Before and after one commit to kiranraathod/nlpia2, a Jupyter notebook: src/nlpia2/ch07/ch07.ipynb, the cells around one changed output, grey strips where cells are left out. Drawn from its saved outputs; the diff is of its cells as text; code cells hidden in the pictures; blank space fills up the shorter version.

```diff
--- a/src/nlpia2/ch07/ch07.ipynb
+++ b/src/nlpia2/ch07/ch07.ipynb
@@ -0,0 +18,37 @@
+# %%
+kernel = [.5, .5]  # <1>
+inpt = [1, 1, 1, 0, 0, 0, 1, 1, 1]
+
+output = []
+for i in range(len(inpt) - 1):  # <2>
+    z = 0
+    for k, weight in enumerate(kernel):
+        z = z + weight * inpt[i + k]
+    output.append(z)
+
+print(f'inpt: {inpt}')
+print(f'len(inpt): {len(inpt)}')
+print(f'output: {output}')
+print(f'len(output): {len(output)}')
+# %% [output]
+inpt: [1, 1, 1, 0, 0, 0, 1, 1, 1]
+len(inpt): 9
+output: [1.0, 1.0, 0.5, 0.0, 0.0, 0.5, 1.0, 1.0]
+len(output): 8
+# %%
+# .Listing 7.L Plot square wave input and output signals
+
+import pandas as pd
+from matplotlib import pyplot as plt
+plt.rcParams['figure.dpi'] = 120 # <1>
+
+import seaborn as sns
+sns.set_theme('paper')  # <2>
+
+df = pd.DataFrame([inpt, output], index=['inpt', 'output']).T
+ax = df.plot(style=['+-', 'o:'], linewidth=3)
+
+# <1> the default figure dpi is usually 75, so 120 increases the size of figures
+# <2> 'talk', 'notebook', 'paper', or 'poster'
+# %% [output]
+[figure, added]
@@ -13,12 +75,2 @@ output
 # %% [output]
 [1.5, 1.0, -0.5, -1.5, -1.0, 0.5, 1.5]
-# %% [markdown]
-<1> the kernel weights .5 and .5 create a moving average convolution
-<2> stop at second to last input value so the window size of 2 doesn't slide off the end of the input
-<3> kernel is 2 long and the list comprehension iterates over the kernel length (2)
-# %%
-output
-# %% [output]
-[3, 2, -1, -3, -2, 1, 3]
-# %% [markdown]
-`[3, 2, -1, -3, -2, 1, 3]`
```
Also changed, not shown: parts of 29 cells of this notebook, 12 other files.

- YOUR GOAL -
Nothing may be omitted or altered; reproduce all of the entries.

- ANSWER FOR THIS EXERCISE -
Before and after one commit to kiranraathod/nlpia2, a Jupyter notebook: src/nlpia2/ch07/ch07.ipynb, the cells around one changed output, grey strips where cells are left out. Drawn from its saved outputs; the diff is of its cells as text; code cells hidden in the pictures; blank space fills up the shorter version.

```diff
--- a/src/nlpia2/ch07/ch07.ipynb
+++ b/src/nlpia2/ch07/ch07.ipynb
@@ -0,0 +18,37 @@
+# %%
+kernel = [.5, .5]  # <1>
+inpt = [1, 1, 1, 0, 0, 0, 1, 1, 1]
+
+output = []
+for i in range(len(inpt) - 1):  # <2>
+    z = 0
+    for k, weight in enumerate(kernel):
+        z = z + weight * inpt[i + k]
+    output.append(z)
+
+print(f'inpt: {inpt}')
+print(f'len(inpt): {len(inpt)}')
+print(f'output: {output}')
+print(f'len(output): {len(output)}')
+# %% [output]
+inpt: [1, 1, 1, 0, 0, 0, 1, 1, 1]
+len(inpt): 9
+output: [1.0, 1.0, 0.5, 0.0, 0.0, 0.5, 1.0, 1.0]
+len(output): 8
+# %%
+# .Listing 7.L Plot square wave input and output signals
+
+import pandas as pd
+from matplotlib import pyplot as plt
+plt.rcParams['figure.dpi'] = 120 # <1>
+
+import seaborn as sns
+sns.set_theme('paper')  # <2>
+
+df = pd.DataFrame([inpt, output], index=['inpt', 'output']).T
+ax = df.plot(style=['+-', 'o:'], linewidth=3)
+
+# <1> the default figure dpi is usually 75, so 120 increases the size of figures
+# <2> 'talk', 'notebook', 'paper', or 'poster'
+# %% [output]
+[figure, added]
@@ -13,12 +75,2 @@ output
 # %% [output]
 [1.5, 1.0, -0.5, -1.5, -1.0, 0.5, 1.5]
-# %% [markdown]
-<1> the kernel weights .5 and .5 create a moving average convolution
-<2> stop at second to last input value so the window size of 2 doesn't slide off the end of the input
-<3> kernel is 2 long and the list comprehension iterates over the kernel length (2)
-# %%
-output
-# %% [output]
-[3, 2, -1, -3, -2, 1, 3]
-# %% [markdown]
-`[3, 2, -1, -3, -2, 1, 3]`
```
Also changed, not shown: parts of 29 cells of this notebook, 12 other files.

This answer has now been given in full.